First George Zimmerman. Now Michael Dunn, who escaped a murder charge after killing a black teenager who was playing music loudly. The killing of black men in America doesn't seem to faze the nation, so Eugene Robinson is resorting to this plea: "Please don't shoot me," he writes in the Washington Post: "Please don’t shoot my sons, either, or my brothers-in-law, nephews, nephews-in-law or other male relatives. I have quite a few friends and acquaintances who also happen to be black men, and I’d appreciate your not shooting them as well, even if the value you place on their lives is approximately zero."
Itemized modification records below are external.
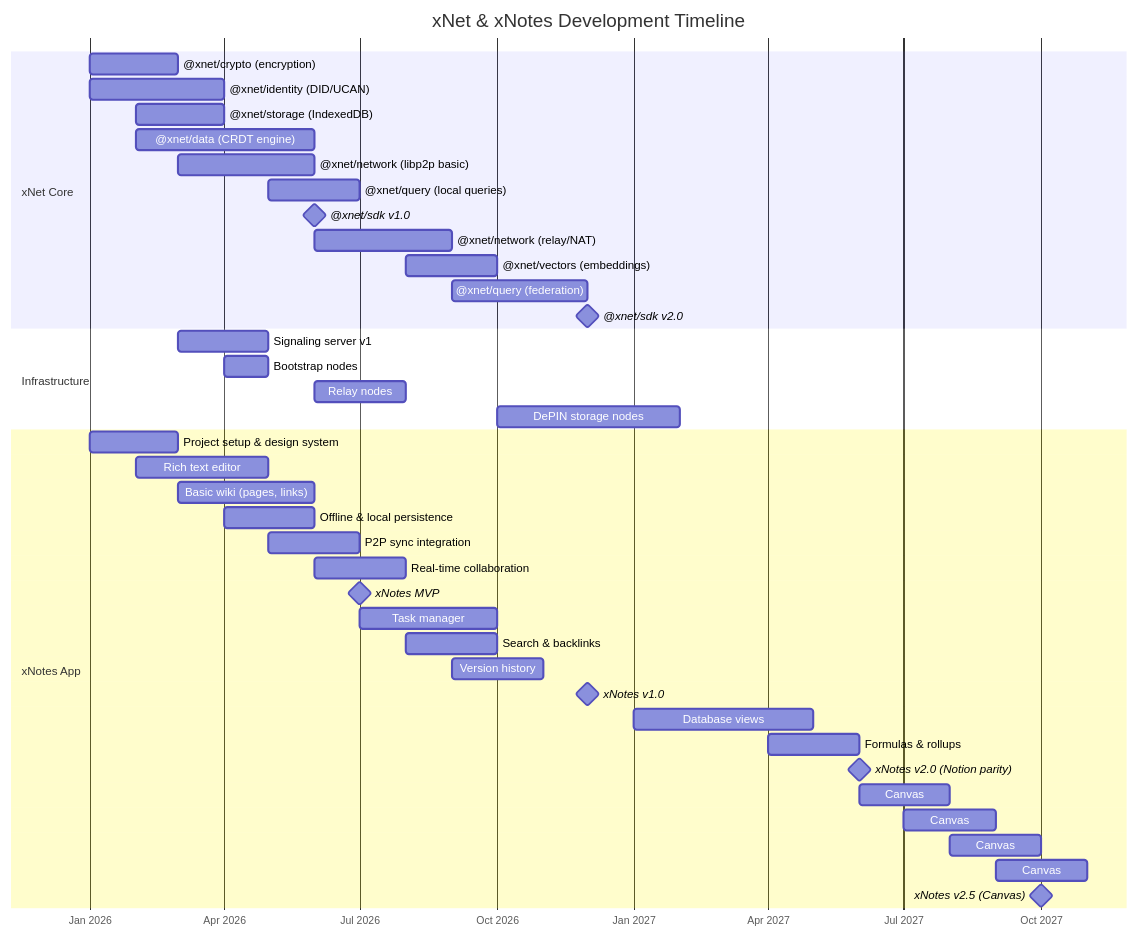
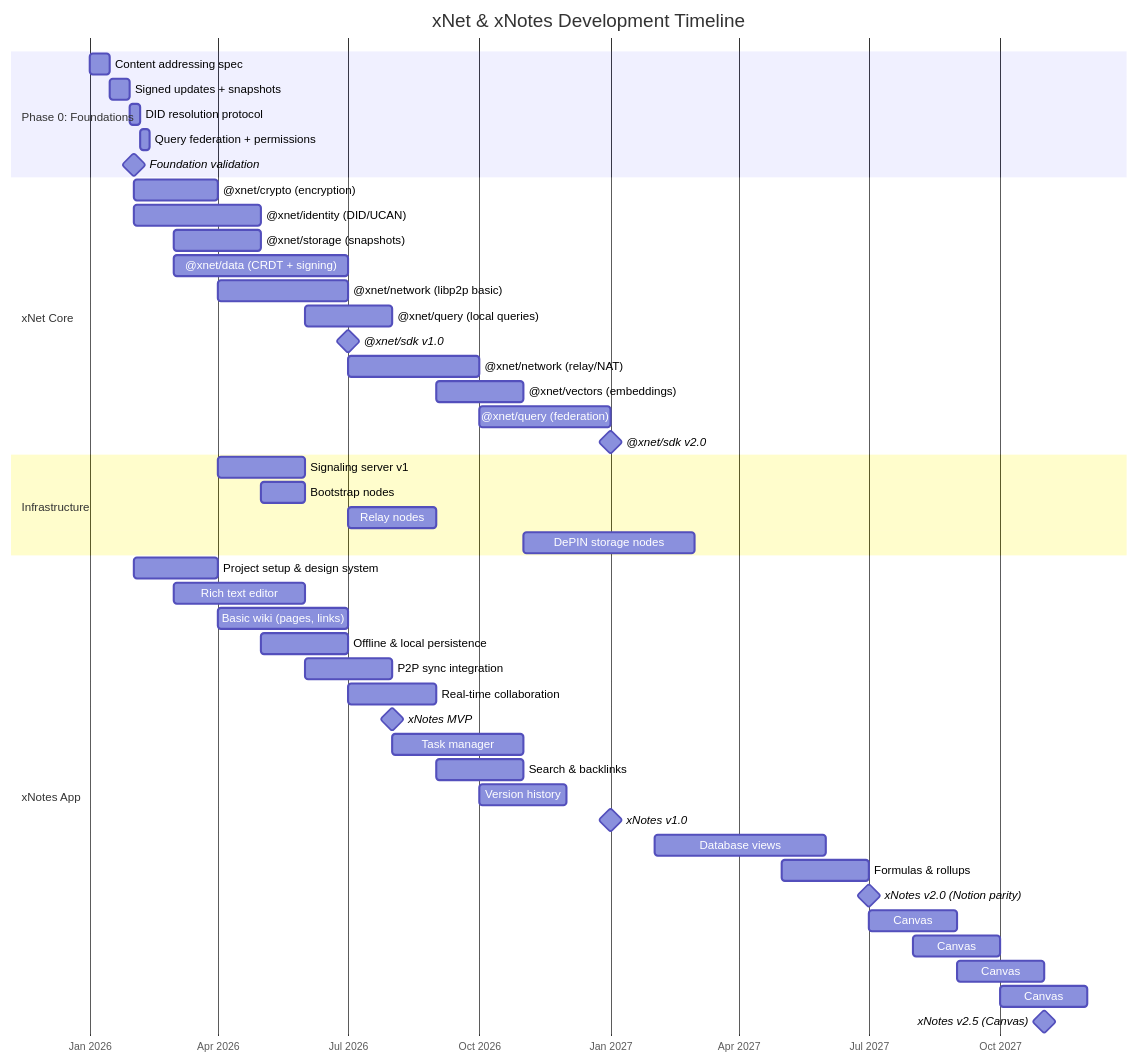
The first of 3 diagrams in docs/plan/02-development-timeline.md (crs48/xNet), drawn with Mermaid before and after one commit. The commit also changed other lines of this file, not shown here.

First line of the commit message:
Update timeline to show Phase 0 foundations before Phase 1

````diff
--- a/docs/plan/02-development-timeline.md
+++ b/docs/plan/02-development-timeline.md
@@ -17,46 +19,53 @@
 ```mermaid
 gantt
     title xNet & xNotes Development Timeline
     dateFormat  YYYY-MM
     axisFormat  %b %Y
 
+    section Phase 0: Foundations
+    Content addressing spec         :f1, 2026-01, 2w
+    Signed updates + snapshots      :f2, after f1, 2w
+    DID resolution protocol         :f3, after f2, 1w
+    Query federation + permissions  :f4, after f3, 1w
+    Foundation validation           :milestone, 2026-02, 0d
+
     section xNet Core
-    @xnet/crypto (encryption)       :xc1, 2026-01, 2M
-    @xnet/identity (DID/UCAN)       :xc2, 2026-01, 3M
-    @xnet/storage (IndexedDB)       :xc3, 2026-02, 2M
-    @xnet/data (CRDT engine)        :xc4, 2026-02, 4M
-    @xnet/network (libp2p basic)    :xc5, 2026-03, 3M
-    @xnet/query (local queries)     :xc6, 2026-05, 2M
-    @xnet/sdk v1.0                  :milestone, 2026-06, 0d
-    @xnet/network (relay/NAT)       :xc7, 2026-06, 3M
-    @xnet/vectors (embeddings)      :xc8, 2026-08, 2M
-    @xnet/query (federation)        :xc9, 2026-09, 3M
-    @xnet/sdk v2.0                  :milestone, 2026-12, 0d
+    @xnet/crypto (encryption)       :xc1, 2026-02, 2M
+    @xnet/identity (DID/UCAN)       :xc2, 2026-02, 3M
+    @xnet/storage (snapshots)       :xc3, 2026-03, 2M
+    @xnet/data (CRDT + signing)     :xc4, 2026-03, 4M
+    @xnet/network (libp2p basic)    :xc5, 2026-04, 3M
+    @xnet/query (local queries)     :xc6, 2026-06, 2M
+    @xnet/sdk v1.0                  :milestone, 2026-07, 0d
+    @xnet/network (relay/NAT)       :xc7, 2026-07, 3M
+    @xnet/vectors (embeddings)      :xc8, 2026-09, 2M
+    @xnet/query (federation)        :xc9, 2026-10, 3M
+    @xnet/sdk v2.0                  :milestone, 2027-01, 0d
 
     section Infrastructure
-    Signaling server v1             :xi1, 2026-03, 2M
-    Bootstrap nodes                 :xi2, 2026-04, 1M
-    Relay nodes                     :xi3, 2026-06, 2M
-    DePIN storage nodes             :xi4, 2026-10, 4M
+    Signaling server v1             :xi1, 2026-04, 2M
+    Bootstrap nodes                 :xi2, 2026-05, 1M
+    Relay nodes                     :xi3, 2026-07, 2M
+    DePIN storage nodes             :xi4, 2026-11, 4M
 
     section xNotes App
-    Project setup & design system   :xn1, 2026-01, 2M
-    Rich text editor                :xn2, 2026-02, 3M
-    Basic wiki (pages, links)       :xn3, 2026-03, 3M
-    Offline & local persistence     :xn4, 2026-04, 2M
-    P2P sync integration            :xn5, 2026-05, 2M
-    Real-time collaboration         :xn6, 2026-06, 2M
-    xNotes MVP                      :milestone, 2026-07, 0d
-    Task manager                    :xn7, 2026-07, 3M
-    Search & backlinks              :xn8, 2026-08, 2M
-    Version history                 :xn9, 2026-09, 2M
-    xNotes v1.0                     :milestone, 2026-12, 0d
-    Database views                  :xn10, 2027-01, 4M
-    Formulas & rollups              :xn11, 2027-04, 2M
-    xNotes v2.0 (Notion parity)     :milestone, 2027-06, 0d
-    Canvas: spatial indexing        :xn12, 2027-06, 2M
-    Canvas: node rendering          :xn13, 2027-07, 2M
-    Canvas: auto-layout             :xn14, 2027-08, 2M
-    Canvas: embedded editing        :xn15, 2027-09, 2M
-    xNotes v2.5 (Canvas)            :milestone, 2027-10, 0d
+    Project setup & design system   :xn1, 2026-02, 2M
+    Rich text editor                :xn2, 2026-03, 3M
+    Basic wiki (pages, links)       :xn3, 2026-04, 3M
+    Offline & local persistence     :xn4, 2026-05, 2M
+    P2P sync integration            :xn5, 2026-06, 2M
+    Real-time collaboration         :xn6, 2026-07, 2M
+    xNotes MVP                      :milestone, 2026-08, 0d
+    Task manager                    :xn7, 2026-08, 3M
+    Search & backlinks              :xn8, 2026-09, 2M
+    Version history                 :xn9, 2026-10, 2M
+    xNotes v1.0                     :milestone, 2027-01, 0d
+    Database views                  :xn10, 2027-02, 4M
+    Formulas & rollups              :xn11, 2027-05, 2M
+    xNotes v2.0 (Notion parity)     :milestone, 2027-07, 0d
+    Canvas: spatial indexing        :xn12, 2027-07, 2M
+    Canvas: node rendering          :xn13, 2027-08, 2M
+    Canvas: auto-layout             :xn14, 2027-09, 2M
+    Canvas: embedded editing        :xn15, 2027-10, 2M
+    xNotes v2.5 (Canvas)            :milestone, 2027-11, 0d
 ```
````
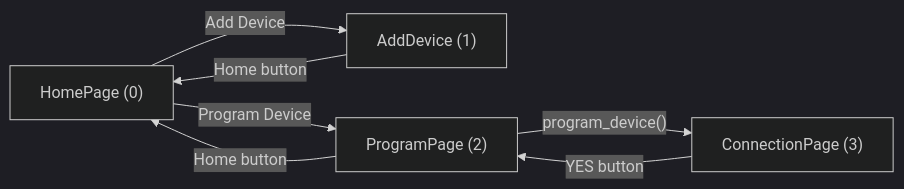
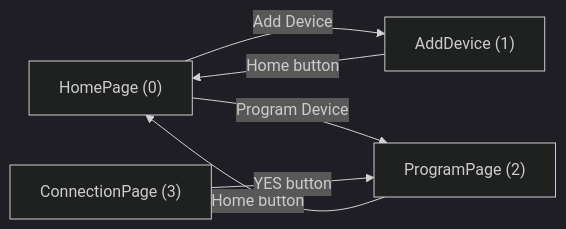
One commit to nlehnhof/ProgrammingWorkstation changed the second of 6 diagrams in documentation/WORKFLOW.md. Above: the diagram before and after it, drawn with Mermaid (dark theme). The commit also changed other lines of this file and 14 other files, not shown here.

````diff
--- a/documentation/WORKFLOW.md
+++ b/documentation/WORKFLOW.md
@@ -39,9 +39,8 @@
 ```mermaid
 flowchart LR
     Home["HomePage (0)"] -->|Add Device| Add["AddDevice (1)"]
     Home -->|Program Device| Prog["ProgramPage (2)"]
     Add -->|Home button| Home
     Prog -->|Home button| Home
-    Prog -->|"program_device()"| Conn["ConnectionPage (3)"]
-    Conn -->|YES button| Prog
+    Conn["ConnectionPage (3)"] -->|YES button| Prog
 ```
````
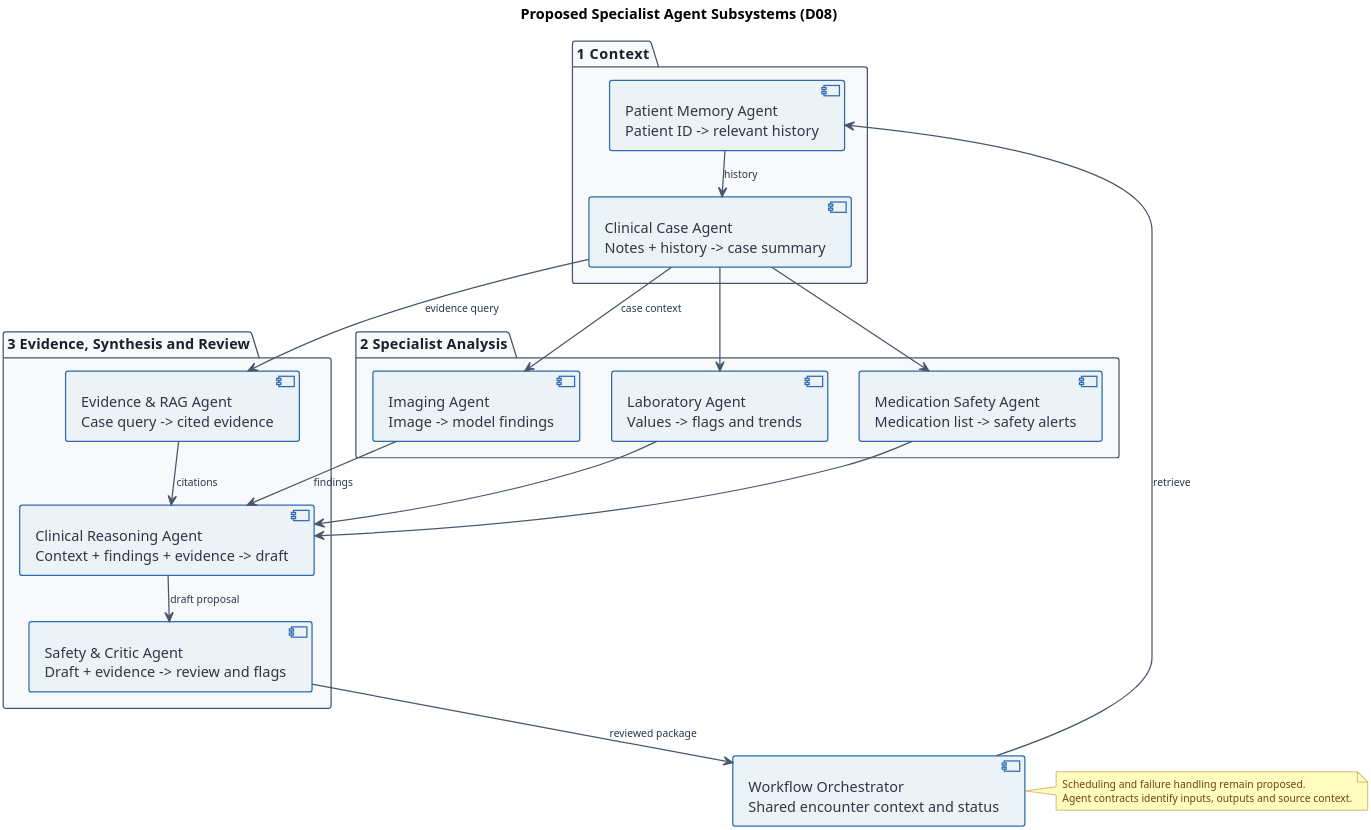
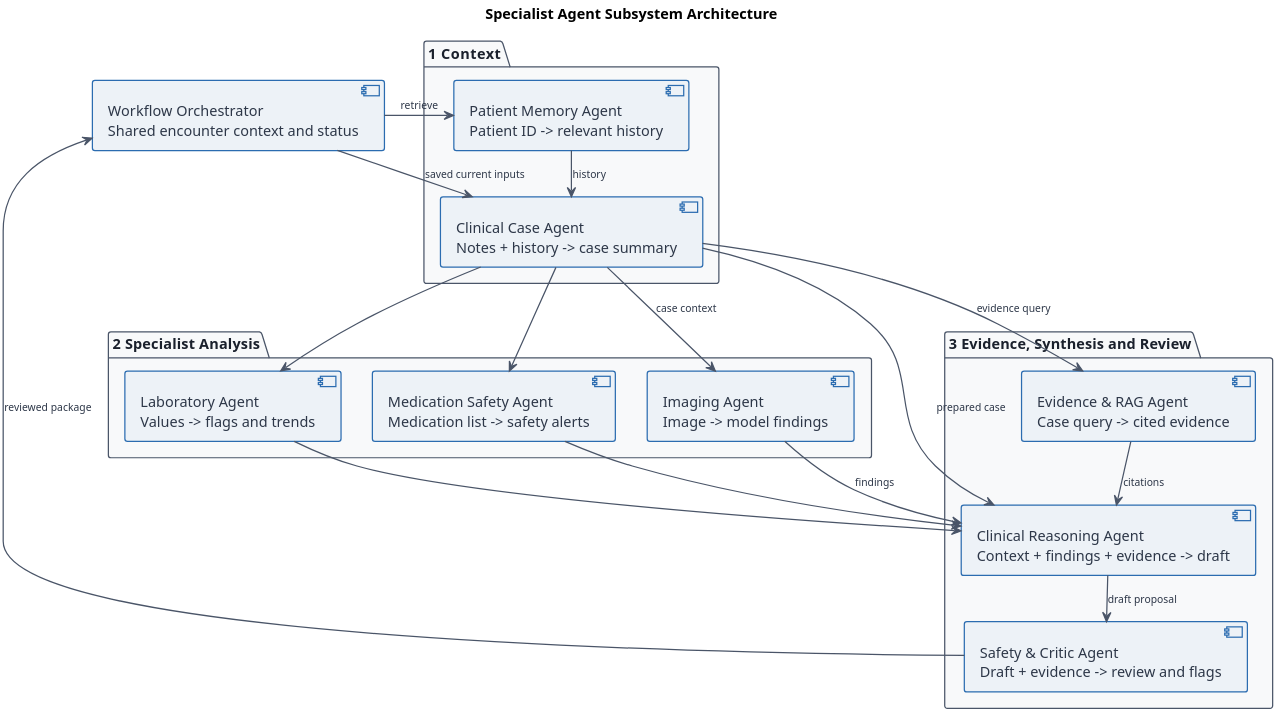
The diagram in esha/diagrams/agent_subsystems.puml (fatimamalik2307/fyp-report), drawn with PlantUML before and after one commit. The commit also changed 22 other files, not shown here.

Commit message:
Simplify report sections and correct architecture diagrams

```diff
--- a/esha/diagrams/agent_subsystems.puml
+++ b/esha/diagrams/agent_subsystems.puml
@@ -1,79 +1,76 @@
 @startuml esha_D08_agent_subsystems
 top to bottom direction
 skinparam backgroundColor #FFFFFF
 skinparam shadowing false
 skinparam defaultFontName "Helvetica", "Arial", sans-serif
 skinparam defaultFontSize 14
 skinparam dpi 300
 skinparam nodesep 30
 skinparam ranksep 30
 
 skinparam package {
     BackgroundColor #F8F9FA
     BorderColor #4A5568
     BorderThickness 1.2
     FontColor #1A202C
     FontStyle bold
 }
 
 skinparam component {
     BackgroundColor #EDF2F7
     BorderColor #2B6CB0
     BorderThickness 1.2
     FontColor #2D3748
 }
 
 skinparam note {
     BackgroundColor #FEFCBF
     BorderColor #B7791F
     FontColor #744210
     FontSize 10
 }
 
 skinparam arrow {
     Color #4A5568
     Thickness 1.2
     FontColor #2D3748
     FontSize 10
 }
 
-title Proposed Specialist Agent Subsystems (D08)
+title Specialist Agent Subsystem Architecture
 
 component [Workflow Orchestrator\nShared encounter context and status] as Engine
 
 package "1  Context" as IntakePkg {
     component [Patient Memory Agent\nPatient ID -> relevant history] as PMAgent
     component [Clinical Case Agent\nNotes + history -> case summary] as CCAgent
 }
 
 package "2  Specialist Analysis" as SpecialistPkg {
     component [Imaging Agent\nImage -> model findings] as ImgAgent
     component [Laboratory Agent\nValues -> flags and trends] as LabAgent
     component [Medication Safety Agent\nMedication list -> safety alerts] as MedAgent
 }
 
 package "3  Evidence, Synthesis and Review" as GovernancePkg {
     component [Evidence & RAG Agent\nCase query -> cited evidence] as RAGAgent
     component [Clinical Reasoning Agent\nContext + findings + evidence -> draft] as ReasoningAgent
     component [Safety & Critic Agent\nDraft + evidence -> review and flags] as CriticAgent
 }
 
 Engine --> PMAgent : retrieve
+Engine --> CCAgent : saved current inputs
+CCAgent --> ReasoningAgent : prepared case
 PMAgent --> CCAgent : history
 CCAgent --> ImgAgent : case context
 CCAgent --> LabAgent
 CCAgent --> MedAgent
 ImgAgent --> ReasoningAgent : findings
 LabAgent --> ReasoningAgent
 MedAgent --> ReasoningAgent
 CCAgent --> RAGAgent : evidence query
 RAGAgent --> ReasoningAgent : citations
 ReasoningAgent --> CriticAgent : draft proposal
 CriticAgent --> Engine : reviewed package
 
-note right of Engine
-  Scheduling and failure handling remain proposed.
-  Agent contracts identify inputs, outputs and source context.
-end note
-
 @enduml
```
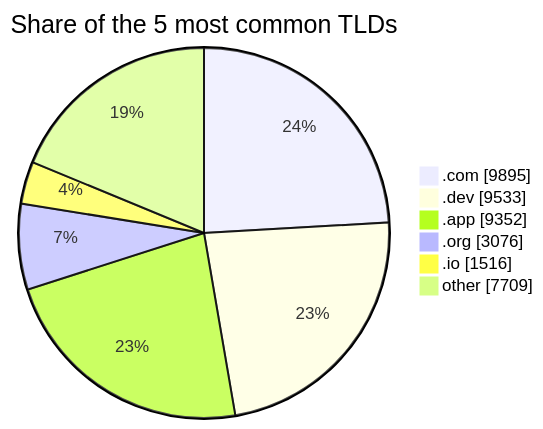
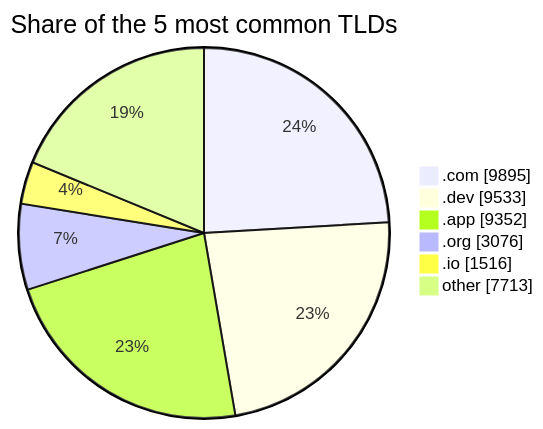
One commit to DNSBunker/CTI changed the third of 3 diagrams in README.md. Above: the diagram before and after it, drawn with Mermaid. The commit also changed other lines of this file and 3 other files, not shown here.

````diff
--- a/README.md
+++ b/README.md
@@ -81,9 +81,9 @@
 ```mermaid
 pie showData title Share of the 5 most common TLDs
     ".com" : 9895
     ".dev" : 9533
     ".app" : 9352
     ".org" : 3076
     ".io" : 1516
-    "other" : 7709
+    "other" : 7713
 ```
````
Tongue-in-cheek, sure, but it's necessary because "nothing else has worked," Robinson writes. What to do? We can start by getting rid of "stand your ground" laws and similar statutes. But more importantly, we somehow need to stop people from assuming that all young black men are "bad," as Dunn assumed. This thinking played a role in both his case and in the Trayvon Martin shooting. "We don’t just have to change laws," writes Robinson. "We have to change hearts and minds." Click for his full column.